In your copy of the data, omit the pictures and keep all else exactly as given.

· · · ·

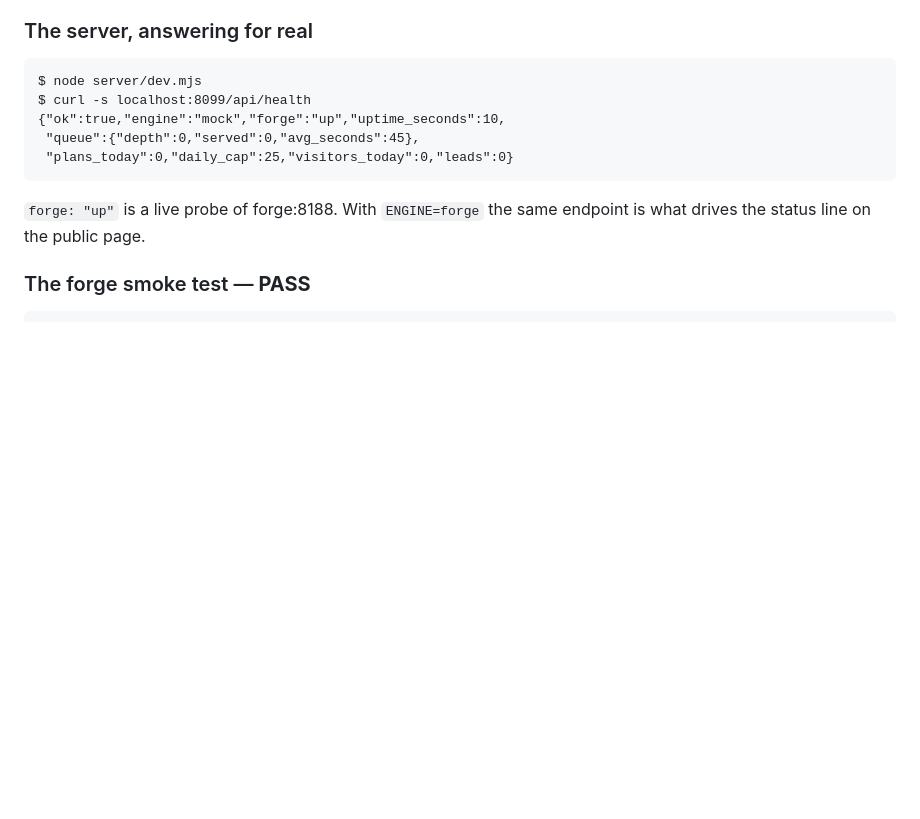
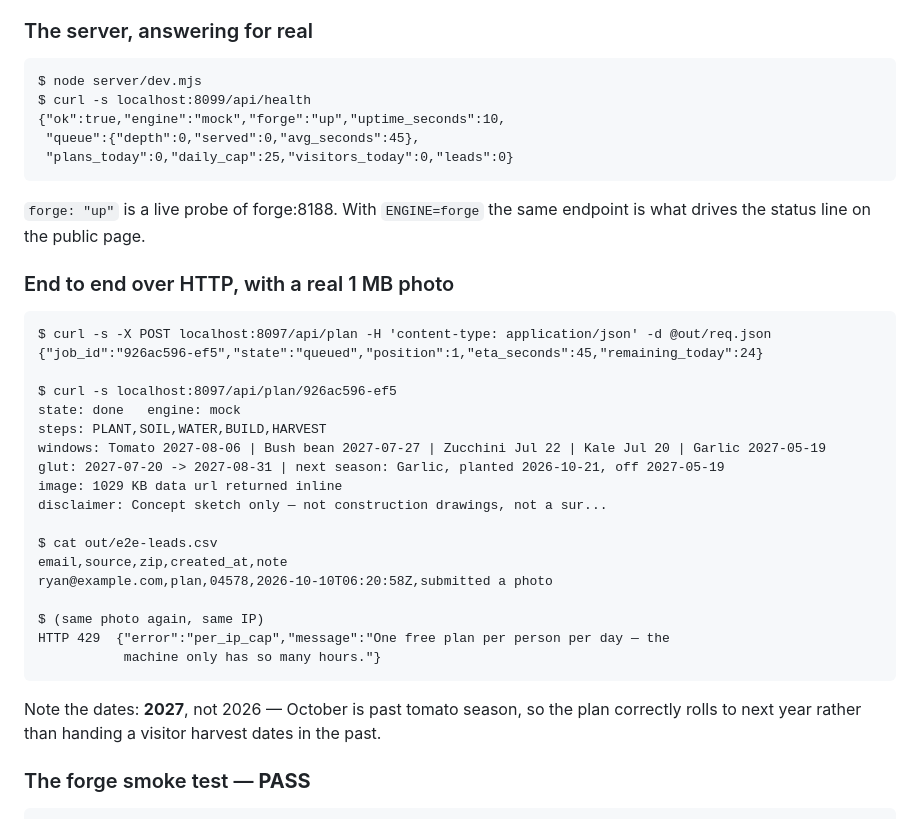
Before and after one commit to rstephens11-ux/permaculture-ai-site, a Markdown page: MORNING-REPORT.md, the part around the change. Rendered like a GitHub page; blank space fills up the shorter version.

Commit message:
docs: record the HTTP end-to-end run in the morning report

````diff
--- a/MORNING-REPORT.md
+++ b/MORNING-REPORT.md
@@ -49,6 +49,32 @@ $ curl -s localhost:8099/api/health
 
 `forge: "up"` is a live probe of forge:8188. With `ENGINE=forge` the same endpoint is what drives the
 status line on the public page.
+
+### End to end over HTTP, with a real 1 MB photo
+
+```
+$ curl -s -X POST localhost:8097/api/plan -H 'content-type: application/json' -d @out/req.json
+{"job_id":"926ac596-ef5","state":"queued","position":1,"eta_seconds":45,"remaining_today":24}
+
+$ curl -s localhost:8097/api/plan/926ac596-ef5
+state: done   engine: mock
+steps: PLANT,SOIL,WATER,BUILD,HARVEST
+windows: Tomato 2027-08-06 | Bush bean 2027-07-27 | Zucchini Jul 22 | Kale Jul 20 | Garlic 2027-05-19
+glut: 2027-07-20 -> 2027-08-31 | next season: Garlic, planted 2026-10-21, off 2027-05-19
+image: 1029 KB data url returned inline
+disclaimer: Concept sketch only — not construction drawings, not a sur...
+
+$ cat out/e2e-leads.csv
+email,source,zip,created_at,note
+ryan@example.com,plan,04578,2026-10-10T06:20:58Z,submitted a photo
+
+$ (same photo again, same IP)
+HTTP 429  {"error":"per_ip_cap","message":"One free plan per person per day — the
+           machine only has so many hours."}
+```
+
+Note the dates: **2027**, not 2026 — October is past tomato season, so the plan correctly rolls to next
+year rather than handing a visitor harvest dates in the past.
 
 ### The forge smoke test — **PASS**
 
````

· · · ·

* RESULT FOR THIS TASK
Before and after one commit to rstephens11-ux/permaculture-ai-site, a Markdown page: MORNING-REPORT.md, the part around the change. Rendered like a GitHub page; blank space fills up the shorter version.

Commit message:
docs: record the HTTP end-to-end run in the morning report

````diff
--- a/MORNING-REPORT.md
+++ b/MORNING-REPORT.md
@@ -49,6 +49,32 @@ $ curl -s localhost:8099/api/health
 
 `forge: "up"` is a live probe of forge:8188. With `ENGINE=forge` the same endpoint is what drives the
 status line on the public page.
+
+### End to end over HTTP, with a real 1 MB photo
+
+```
+$ curl -s -X POST localhost:8097/api/plan -H 'content-type: application/json' -d @out/req.json
+{"job_id":"926ac596-ef5","state":"queued","position":1,"eta_seconds":45,"remaining_today":24}
+
+$ curl -s localhost:8097/api/plan/926ac596-ef5
+state: done   engine: mock
+steps: PLANT,SOIL,WATER,BUILD,HARVEST
+windows: Tomato 2027-08-06 | Bush bean 2027-07-27 | Zucchini Jul 22 | Kale Jul 20 | Garlic 2027-05-19
+glut: 2027-07-20 -> 2027-08-31 | next season: Garlic, planted 2026-10-21, off 2027-05-19
+image: 1029 KB data url returned inline
+disclaimer: Concept sketch only — not construction drawings, not a sur...
+
+$ cat out/e2e-leads.csv
+email,source,zip,created_at,note
+ryan@example.com,plan,04578,2026-10-10T06:20:58Z,submitted a photo
+
+$ (same photo again, same IP)
+HTTP 429  {"error":"per_ip_cap","message":"One free plan per person per day — the
+           machine only has so many hours."}
+```
+
+Note the dates: **2027**, not 2026 — October is past tomato season, so the plan correctly rolls to next
+year rather than handing a visitor harvest dates in the past.
 
 ### The forge smoke test — **PASS**
 
````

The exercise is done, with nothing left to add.